I thought I felt strongly about the value of time and then I became a father. By definition, I’ll only ever get to experience each phase of my son growing up once. He changes so quickly that I have to savor every moment — every smile, crawl, word. If I don’t, I’ll never get to again. Subjectively, it feels like no time is more rare.
And so fatherhood introduces another extremely valuable and enjoyable way for me to spend my time. Time that, like all of us, I have only in finite supply. What to do?
I address this by living based on two principles: balance and focus. I am happiest when I get to experience different aspects life every week: balance. I grow the most when I come back to the same areas over and over again: focus. Balance in the short-term, focus over the long-term.
Balance in the short-term
Every week, I try to do partake in activities that fall under each of the following categories:
- Partner (e.g., date night with my wife)
- Family (e.g., playtime with my son, teaching him French)
- Relationships (e.g., connecting with a friend, organizing a LAN party)
- Health (e.g., running, meditating)
- Grow (e.g., reading, attending a lecture, community involvement)
- Create (e.g., working on a side project, writing)
- Produce (e.g., Plaid, investing, mentoring)
The lynchpins of this approach are relax and review.

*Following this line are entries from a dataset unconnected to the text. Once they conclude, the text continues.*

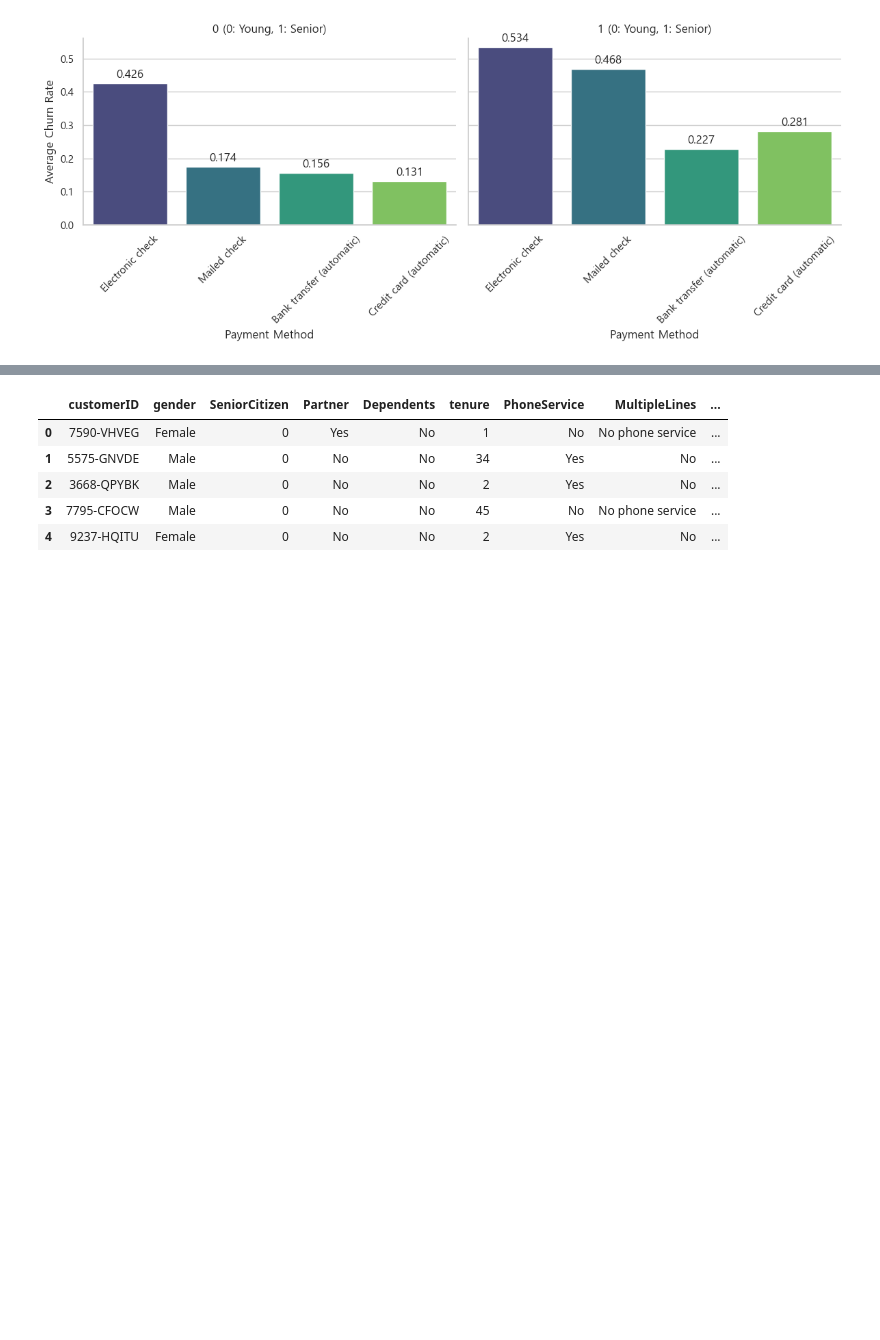
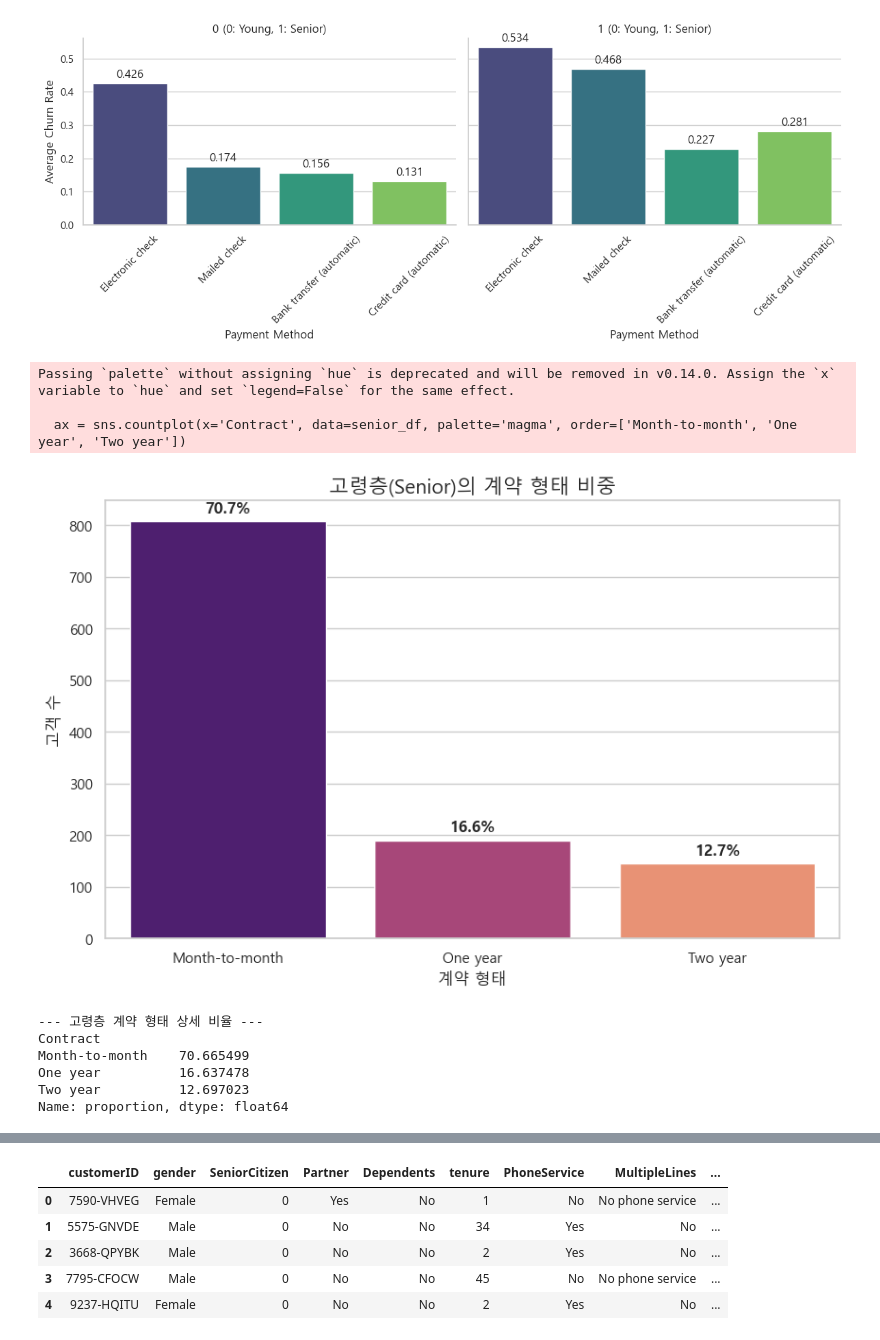
Before and after one commit to hyeonahson-hash/Amazon-Sales-Dataset, a Jupyter notebook: Telco/TelcoCustomerChurn_with_autogluon_ver2.ipynb, the cells around one changed output, grey strips where cells are left out. Cells and saved outputs as stored; diff of their text form; code cells hidden in the pictures; blank space fills up the shorter version.

Commit message:
feat: add customer churn analysis projects for Telco and Amazon datasets with various machine learning notebooks.

```diff
--- a/Telco/TelcoCustomerChurn_with_autogluon_ver2.ipynb
+++ b/Telco/TelcoCustomerChurn_with_autogluon_ver2.ipynb
@@ -49,7 +44,7 @@ sns.set(style="whitegrid")
 plt.rcParams['figure.figsize'] = (10, 6)
 
 # 1. 파일 존재 여부 먼저 확인
-file_path = 'Telco/data/Telco-Customer-Churn.csv'
+file_path = 'data/Telco-Customer-Churn.csv'
 
 if os.path.exists(file_path):
     df = pd.read_csv(file_path)
@@ -329,3 +324,42 @@ The `ci` parameter is deprecated. Use `errorbar=None` for the same effect.
   g = sns.catplot(x='PaymentMethod', y='Churn_Numeric', col='SeniorCitizen',
 <Figure size 1200x600 with 0 Axes>
 [figure]
+# %%
+import matplotlib.pyplot as plt
+import seaborn as sns
+
+# 1. 고령자 데이터만 추출
+senior_df = df[df['SeniorCitizen'] == 1]
+
+# 2. 고령자 내 계약 형태 비율 계산
+contract_counts = senior_df['Contract'].value_counts(normalize=True) * 100
+
+# 3. 시각화 (파이 차트 또는 막대 그래프)
+plt.figure(figsize=(10, 6))
+ax = sns.countplot(x='Contract', data=senior_df, palette='magma', order=['Month-to-month', 'One year', 'Two year'])
+
+# 막대 위에 백분율 표시
+total = len(senior_df)
+for p in ax.patches:
+    percentage = f'{100 * p.get_height() / total:.1f}%'
+    ax.annotate(percentage, (p.get_x() + p.get_width() / 2., p.get_height()),
+                ha='center', va='center', xytext=(0, 10), textcoords='offset points', fontweight='bold')
+
+plt.title('고령층(Senior)의 계약 형태 비중', fontsize=15)
+plt.ylabel('고객 수')
+plt.xlabel('계약 형태')
+plt.show()
+
+print("--- 고령층 계약 형태 상세 비율 ---")
+print(contract_counts)
+# %% [output]
+Passing `palette` without assigning `hue` is deprecated and will be removed in v0.14.0. Assign the `x` variable to `hue` and set `legend=False` for the same effect.
+
+  ax = sns.countplot(x='Contract', data=senior_df, palette='magma', order=['Month-to-month', 'One year', 'Two year'])
+[figure, added]
+--- 고령층 계약 형태 상세 비율 ---
+Contract
+Month-to-month    70.665499
+One year          16.637478
+Two year          12.697023
+Name: proportion, dtype: float64
```
Also changed, not shown: parts of 12 cells of this notebook.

Relax is a reminder to be whimsical and spontaneous. Not everything needs to be tracked and scientific. It’s ok to spend time on things that don’t grow me, that don’t result in meaningful interactions, that don’t impact the world. It’s ok to throw the plan away and to just live. Relaxing is time well spent.
Review means spending a few minutes every week thinking about how I spent my time last week and asking whether I am happy and fulfilled. Did I entirely miss a category? Is that ok? If so should it even be a category? Do I want to spend more time in a certain way? If so why am I not and what’s getting in the way? Am I doing too many things or too few? Etc. This lightweight retrospective sets the stage for organizing how I’d like to spend the coming week — and maybe even making a plan. (And yes I do review how I relax.)
Review is how I am purposeful about balancing my time.
Focus over the long-term
Achieving balance makes me happy, but I am a pretty excitable person and the downside of giving myself room to go wide is that I’ll often go way too wide: reading too many different things, having too many side projects, and so on. That’s where focus comes in. Focus is what pushes me to grow as a human being.
Focus is coming back to the same very few things week after week. For Grow, it might result in narrowing my reading to one subject for a couple of months before tackling something new. For Create working on just one side project or set of posts over a few weeks. For Relationships, spending more 1:1 time but with fewer friends in order to build closer bonds.
For each focus, I set goals. And then as part of each review, I make sure that every week I have taken a few tangible steps towards these goals.
Focus is how I grow over time.
In the end, balance and focus do not create time, nor do they drive me to be more efficient and ruthless with how I live life. They’re simply reminders that help me be deliberate about how I use the most finite resource in my life — time — with the people and on the activities that I find most meaningful.